‘Titanic’ fans now bashful

Of course this curious revisionism does not always work in a movie’s favor. People can be shamed into dissing movies that they enjoyed on the initial go-round. Do you know anyone who will admit to having liked “Titanic”? Although it’s the most popular movie in history, almost everyone I’ve encountered now describes that epic romance with moans and giggles. People who want to appear hip scoff at its box-office success and at its 11 Oscars, but they might be surprised to be reminded that it generally got superlative reviews -- with only a couple of exceptions (including The Times’ Kenneth Turan).

Janet Maslin wrote in the New York Times, “Mr. Cameron’s magnificent ‘Titanic’ is the first spectacle in decades that honestly invites comparison to ‘Gone With the Wind.’ ” “This fabulously expensive watery epic is actually a very good movie,” David Denby declared in New York magazine. And the New Yorker’s Anthony Lane, who mocks most Hollywood efforts, was wowed by “Titanic.” “At the close of the century,” he gushed, “Cameron is pushing at cinema much as D.W. Griffith did at the start.”

So how did a movie that earned such glowing reviews from many of our toughest critics turn into a laughingstock in just five years? Cameron’s embarrassing “king of the world” speech at the Oscars may have started the backlash rolling; such extraneous factors often contribute to a movie’s demotion or elevation to the pantheon.


Actually, if you have a bit of historical perspective, you’ll often see reactions travel a full 360 degrees over the course of a generation. “Lawrence of Arabia” (1962) won the Academy Award as best picture as well as a slew of critical accolades. But over the next decade its reputation fell precipitously -- partly because of the growing influence of Pauline Kael, who was a notorious detractor of David Lean and his meticulous style of filmmaking, and partly because of the failure of Lean’s overblown production of “Ryan’s Daughter” in 1970, which led critics to reevaluate all of his earlier work. In 1972, when the British magazine Sight and Sound polled a group of about 80 international critics on the 10 greatest movies in history, I was the only one who included “Lawrence of Arabia” on my list.
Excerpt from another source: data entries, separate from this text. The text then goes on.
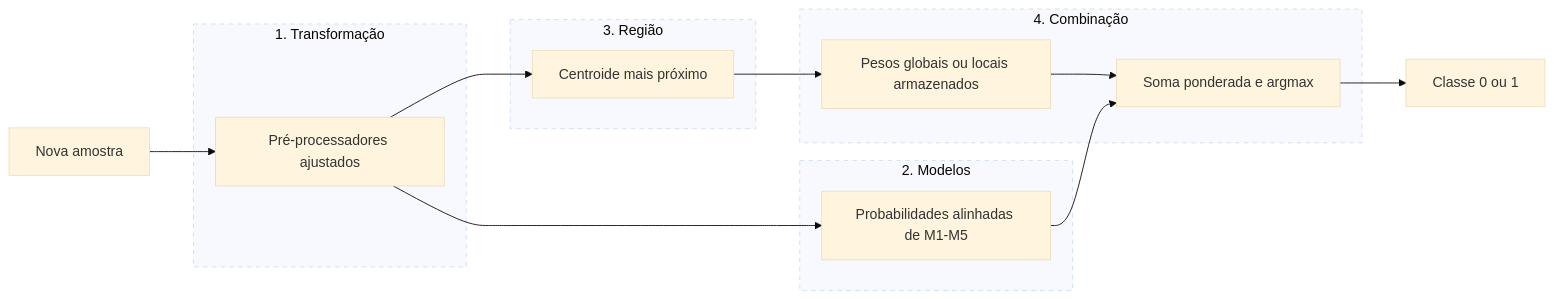
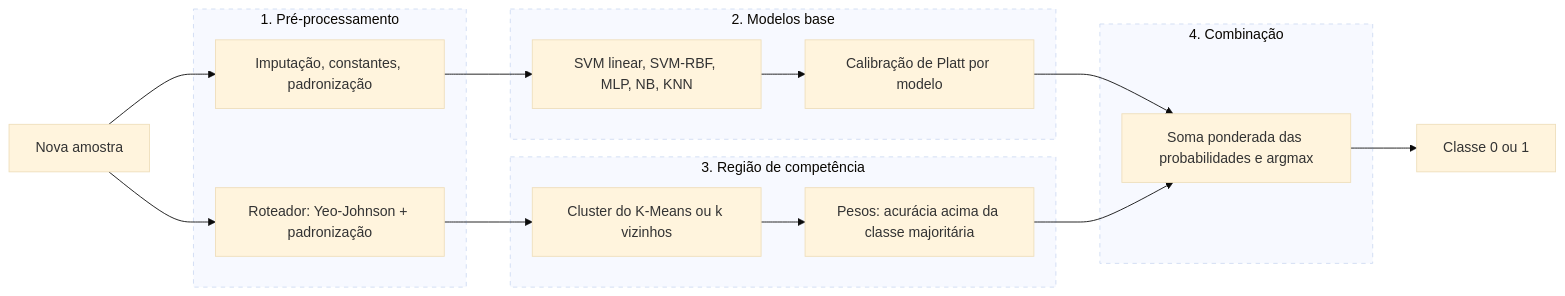
One commit to GabrielAlbuquerque01/rec_pad changed the second of 2 diagrams in docs/METODO.md. Above: the diagram before and after it, drawn with Mermaid (base theme). The commit also changed other lines of this file and 6 other files, not shown here.

````diff
--- a/docs/METODO.md
+++ b/docs/METODO.md
@@ -71,24 +103,27 @@
 ```mermaid
 flowchart LR
     X[Nova amostra] --> P
-    subgraph E1[1. Transformação]
-        P[Pré-processadores ajustados]
+    X --> RT
+    subgraph E1[1. Pré-processamento]
+        P[Imputação, constantes, padronização]
+        RT[Roteador: Yeo-Johnson + padronização]
     end
-    subgraph E2[2. Modelos]
-        M[Probabilidades alinhadas de M1-M5]
+    subgraph E2[2. Modelos base]
+        M[SVM linear, SVM-RBF, MLP, NB, KNN]
+        CAL[Calibração de Platt por modelo]
     end
-    subgraph E3[3. Região]
-        K[Centroide mais próximo]
+    subgraph E3[3. Região de competência]
+        K[Cluster do K-Means ou k vizinhos]
+        W[Pesos: acurácia acima da classe majoritária]
     end
     subgraph E4[4. Combinação]
-        W[Pesos globais ou locais armazenados] --> F[Soma ponderada e argmax]
+        F[Soma ponderada das probabilidades e argmax]
     end
-    P --> M & K
-    K --> W
-    M --> F
+    P --> M --> CAL --> F
+    RT --> K --> W --> F
     F --> Y[Classe 0 ou 1]
     style E1 stroke-dasharray: 5 5
     style E2 stroke-dasharray: 5 5
     style E3 stroke-dasharray: 5 5
     style E4 stroke-dasharray: 5 5
 ```
````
By 1989, when Lean supervised the restoration of the film, its reputation had risen again, partly because of the support of a new generation of directors like Steven Spielberg and Martin Scorsese.

In 1998, when the American Film Institute came up with a list of the 100 greatest movies of all time, “Lawrence of Arabia” ranked No. 5, right behind “Citizen Kane,” “Casablanca,” “The Godfather” and “Gone With the Wind.” So history finally righted itself, even if there were a couple of decades in the interim when a masterpiece was consigned to the dust heap.
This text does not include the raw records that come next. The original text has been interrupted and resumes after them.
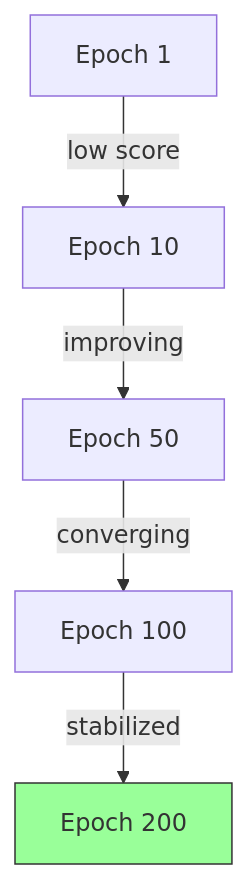
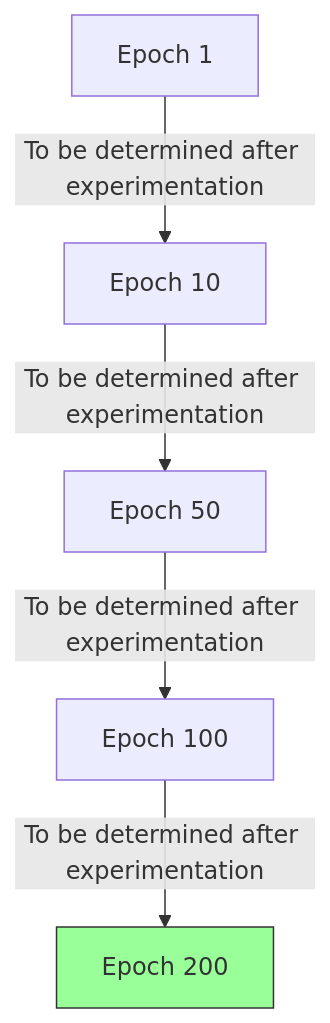
The second of 6 diagrams in plan/08-Research-Report/01-IMRD/03-results.md (Evintkoo/2048-ml), drawn with Mermaid before and after one commit. The commit also changed other lines of this file and 14 other files, not shown here.

````diff
--- a/plan/08-Research-Report/01-IMRD/03-results.md
+++ b/plan/08-Research-Report/01-IMRD/03-results.md
@@ -30,9 +30,9 @@
 ```mermaid
 graph TD
-    A[Epoch 1] -->|low score| B[Epoch 10]
-    B -->|improving| C[Epoch 50]
-    C -->|converging| D[Epoch 100]
-    D -->|stabilized| E[Epoch 200]
+    A[Epoch 1] -->|To be determined after experimentation| B[Epoch 10]
+    B -->|To be determined after experimentation| C[Epoch 50]
+    C -->|To be determined after experimentation| D[Epoch 100]
+    D -->|To be determined after experimentation| E[Epoch 200]
     
     style E fill:#9f9,stroke:#333
 ```
````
All of this topsy-turvy criticism should make one skeptical of any definitive, sweeping judgment. The chances are that it won’t stick. Who knows? Twenty years from now, maybe “Old School” will be championed as a far more penetrating study of the male psyche than whatever that year’s hot release happens to be.